The European Union (EU) delegation to Nigeria and ECOWAS has moved to replace gas from Russia with Nigerian gas following the invasion of UKraine by Russia and the global energy crisis triggered by the raging war as well as the consequences on European countries.
The deputy director-general, department for (Energy), European Commission in Brussels, Mr Matthew Baldwin, made this known at a news conference on Friday, stressing that the EU would meet with Nigerian top government officials and private sector players, including key stakeholders in the country’s energy sector to work out the modalities.
EU and its allies have slammed multiple sanctions on the Vladimir Putin’s Government in Russian as the EU’s executive body had urged member states to slash their gas consumption by 15 per cent warning that a complete shutdown of Russian supplies was “likely”.
“In summary, I am on a mission from Europe to try to deliver Liquefied Natural Gas (LNG) today in the context of NLG partnership tomorrow with Nigeria.
“Europe is in a tight spot in relations to gas, following the Russian invasion of Ukraine and the instability in our gas market and the threat of cutting off supply altogether.
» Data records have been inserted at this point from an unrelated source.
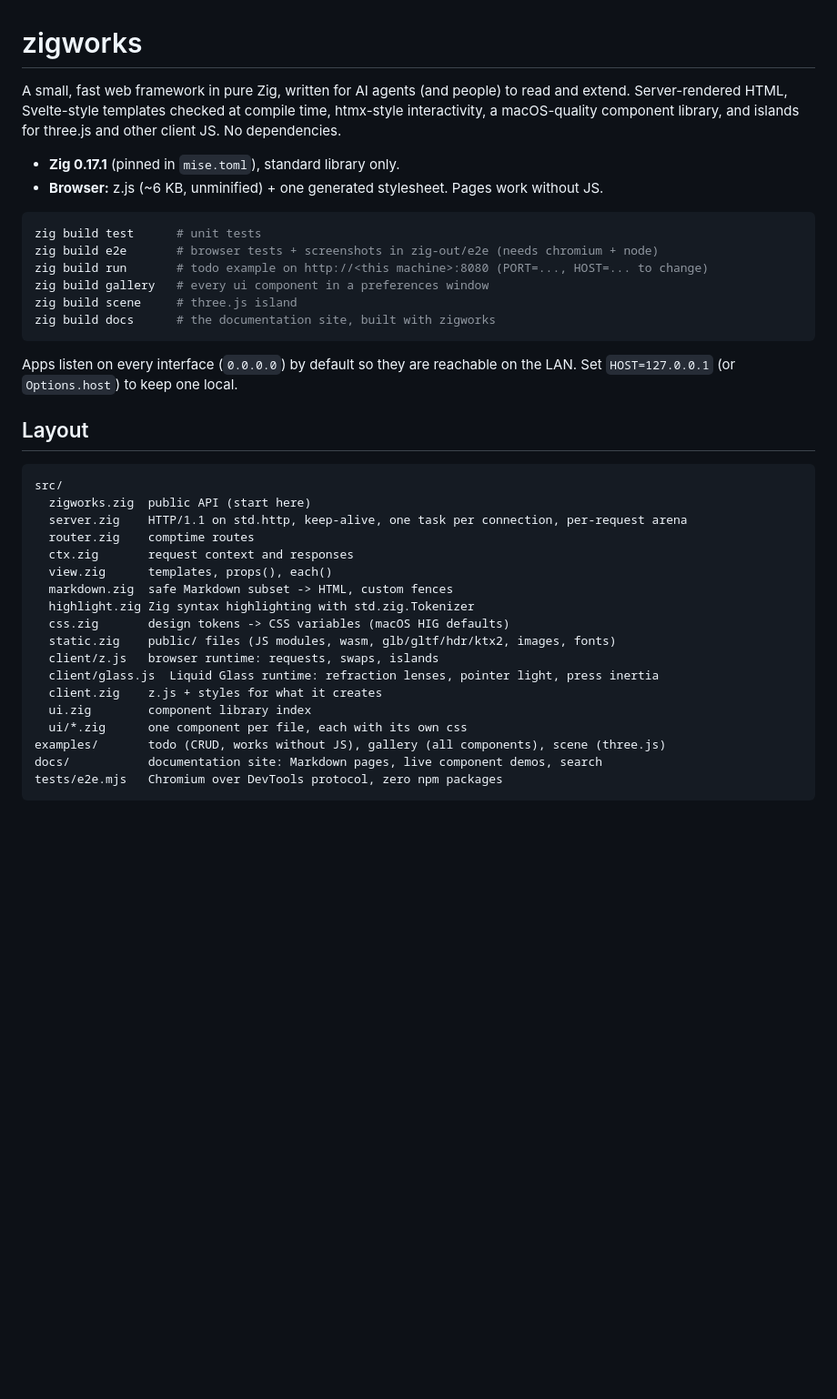
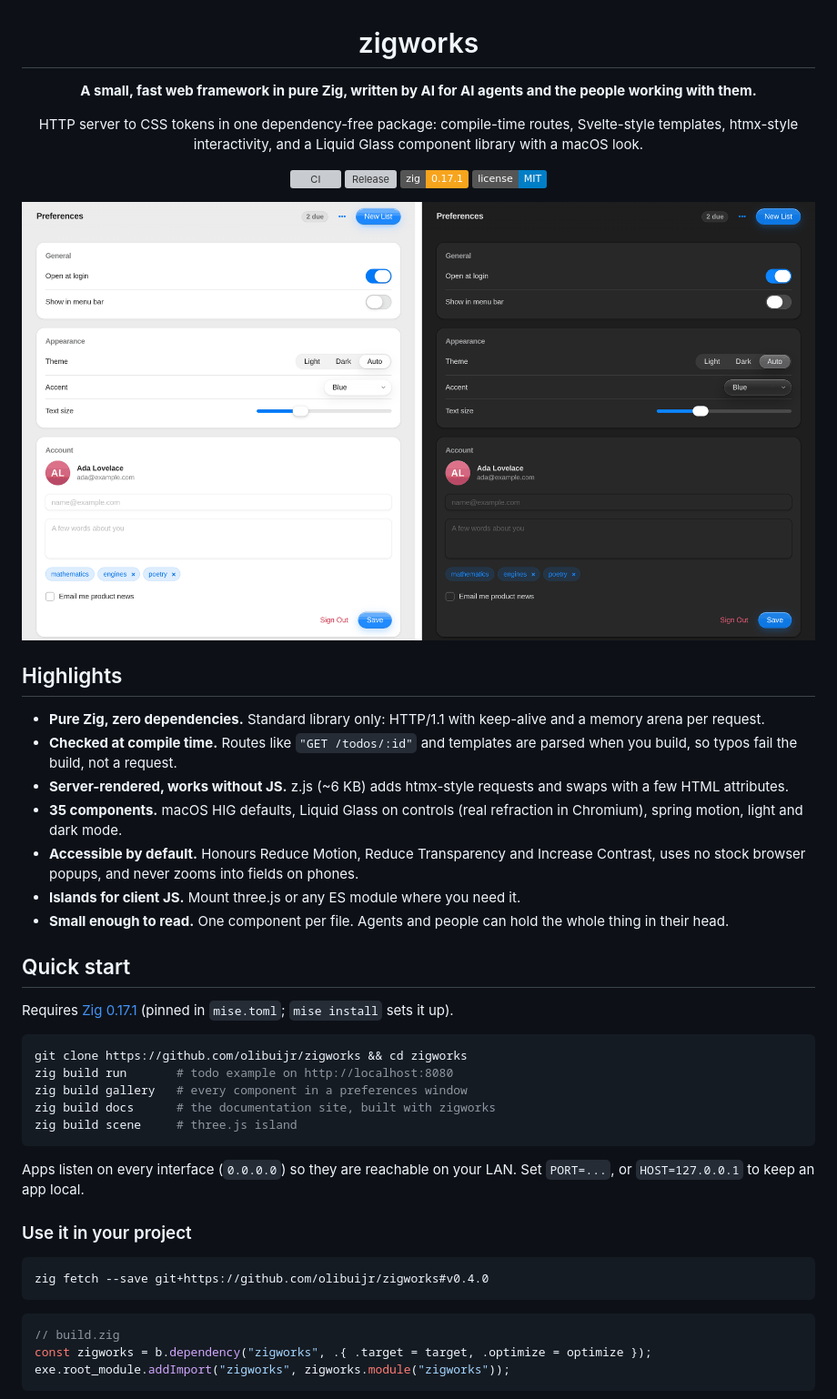
Before and after one commit to olibuijr/zigworks, a Markdown page: README.md, the part around one of its changes. Shown at 91% size. Rendered like a GitHub page; pictures changed too: .github/assets/gallery.png (added); badges without logos; blank space fills up the shorter version; grey boxes are pictures that could not be loaded.

Commit message:
Repo hygiene: MIT license, security policy, CI, GitHub-style README
Co-Authored-By: Claude Opus 5.5 <noreply@anthropic.com>

````diff
--- a/README.md
+++ b/README.md
@@ -1,43 +3,52 @@
 # zigworks
 
-A small, fast web framework in pure Zig, written for AI agents (and people) to read and extend.
-Server-rendered HTML, Svelte-style templates checked at compile time, htmx-style interactivity,
-a macOS-quality component library, and islands for three.js and other client JS. No dependencies.
+**A small, fast web framework in pure Zig, written by AI for AI agents and the people working with them.**
 
-- **Zig 0.17.1** (pinned in `mise.toml`), standard library only.
-- **Browser:** z.js (~6 KB, unminified) + one generated stylesheet. Pages work without JS.
+HTTP server to CSS tokens in one dependency-free package: compile-time routes, Svelte-style templates,
+htmx-style interactivity, and a Liquid Glass component library with a macOS look.
+
+[![CI](https://github.com/olibuijr/zigworks/actions/workflows/ci.yml/badge.svg)](https://github.com/olibuijr/zigworks/actions/workflows/ci.yml)
+[![Release](https://img.shields.io/github/v/tag/olibuijr/zigworks?label=release&sort=semver)](https://github.com/olibuijr/zigworks/tags)
+[![Zig](https://img.shields.io/badge/zig-0.17.1-f7a41d?logo=zig&logoColor=white)](https://ziglang.org)
+[![License: MIT](https://img.shields.io/badge/license-MIT-blue.svg)](LICENSE)
+
+<img src=".github/assets/gallery.png" alt="The zigworks component gallery in light and dark mode" width="900">
+
+</div>
+
+## Highlights
+
+- **Pure Zig, zero dependencies.** Standard library only: HTTP/1.1 with keep-alive and a memory arena per request.
+- **Checked at compile time.** Routes like `"GET /todos/:id"` and templates are parsed when you build, so typos fail the build, not a request.
+- **Server-rendered, works without JS.** z.js (~6 KB) adds htmx-style requests and swaps with a few HTML attributes.
+- **35 components.** macOS HIG defaults, Liquid Glass on controls (real refraction in Chromium), spring motion, light and dark mode.
+- **Accessible by default.** Honours Reduce Motion, Reduce Transparency and Increase Contrast, uses no stock browser popups, and never zooms into fields on phones.
+- **Islands for client JS.** Mount three.js or any ES module where you need it.
+- **Small enough to read.** One component per file. Agents and people can hold the whole thing in their head.
+
+## Quick start
+
+Requires [Zig 0.17.1](https://ziglang.org/download/) (pinned in `mise.toml`; `mise install` sets it up).
 
 ```sh
-zig build test      # unit tests
-zig build e2e       # browser tests + screenshots in zig-out/e2e (needs chromium + node)
-zig build run       # todo example on http://<this machine>:8080 (PORT=..., HOST=... to change)
-zig build gallery   # every ui component in a preferences window
+git clone https://github.com/olibuijr/zigworks && cd zigworks
+zig build run       # todo example on http://localhost:8080
+zig build gallery   # every component in a preferences window
+zig build docs      # the documentation site, built with zigworks
 zig build scene     # three.js island
-zig build docs      # the documentation site, built with zigworks
 ```
 
-Apps listen on every interface (`0.0.0.0`) by default so they are reachable on the LAN.
-Set `HOST=127.0.0.1` (or `Options.host`) to keep one local.
+Apps listen on every interface (`0.0.0.0`) so they are reachable on your LAN. Set `PORT=...`, or
+`HOST=127.0.0.1` to keep an app local.
 
-## Layout
+### Use it in your project
 
+```sh
+zig fetch --save git+https://github.com/olibuijr/zigworks#v0.4.0
 ```
-src/
-  zigworks.zig  public API (start here)
-  server.zig    HTTP/1.1 on std.http, keep-alive, one task per connection, per-request arena
-  router.zig    comptime routes
-  ctx.zig       request context and responses
-  view.zig      templates, props(), each()
-  markdown.zig  safe Markdown subset -> HTML, custom fences
-  highlight.zig Zig syntax highlighting with std.zig.Tokenizer
-  css.zig       design tokens -> CSS variables (macOS HIG defaults)
-  static.zig    public/ files (JS modules, wasm, glb/gltf/hdr/ktx2, images, fonts)
-  client/z.js   browser runtime: requests, swaps, islands
-  client/glass.js  Liquid Glass runtime: refraction lenses, pointer light, press inertia
-  client.zig    z.js + styles for what it creates
-  ui.zig        component library index
-  ui/*.zig      one component per file, each with its own css
-examples/       todo (CRUD, works without JS), gallery (all components), scene (three.js)
-docs/           documentation site: Markdown pages, live component demos, search
-tests/e2e.mjs   Chromium over DevTools protocol, zero npm packages
+
+```zig
+// build.zig
+const zigworks = b.dependency("zigworks", .{ .target = target, .optimize = optimize });
+exe.root_module.addImport("zigworks", zigworks.module("zigworks"));
 ```
````
Also changed, not shown: other parts of README.md (+58 -0 lines), SECURITY.md (added, +18 -0 lines), .github/assets/docs.png (added), 5 other files.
“So, we have launched the energy platform task force and the primary goal is to reach out to our reliable partners such as Nigeria to replace the gas from Russia with gas from reliable partners,” Baldwin said.
He said further that early this week, the EU launched a gas demand reduction plan and is looking to reduce demand of gas by 15 per cent to manage the demand aspect of the equation.
“To be clear, we need to manage the supply side and that’s why we want to expand what is currently at 14 per cent shares of our total LNG import from Nigeria and we want it to go up.
“Our gas percentage was 60 per cent but now we want to go up,” he said.
He added that Nigerian products had an extraordinary potentials and that was why EU wanted to expand the short- term delivery.
Baldwin sounded optimistic that the partnership with Nigeria on the gas supply will commence by the end of August, adding that it would create a long term partnership with Nigeria.
Head of the EU Delegation to Nigeria and ECOWAS, Ms Samuela Isopi, in her remarks, said that the bloc was doing its part in contributing to the energy sector through different collaborations with Nigerian Government.
She said “currently, EU’s contribution stands at 400 million euros “
She added that EU as a bloc remains Nigeria’s biggest trading partner accounting for more than 20 per cent of Nigerian trade with the world.
According to current data, in 2021 the volume of EU-Nigeria trade stood at 28.7 billion euros (an increase of more than 25 per cent over 2020) with a trade balance of 6.4 billion euros in favour of Nigeria.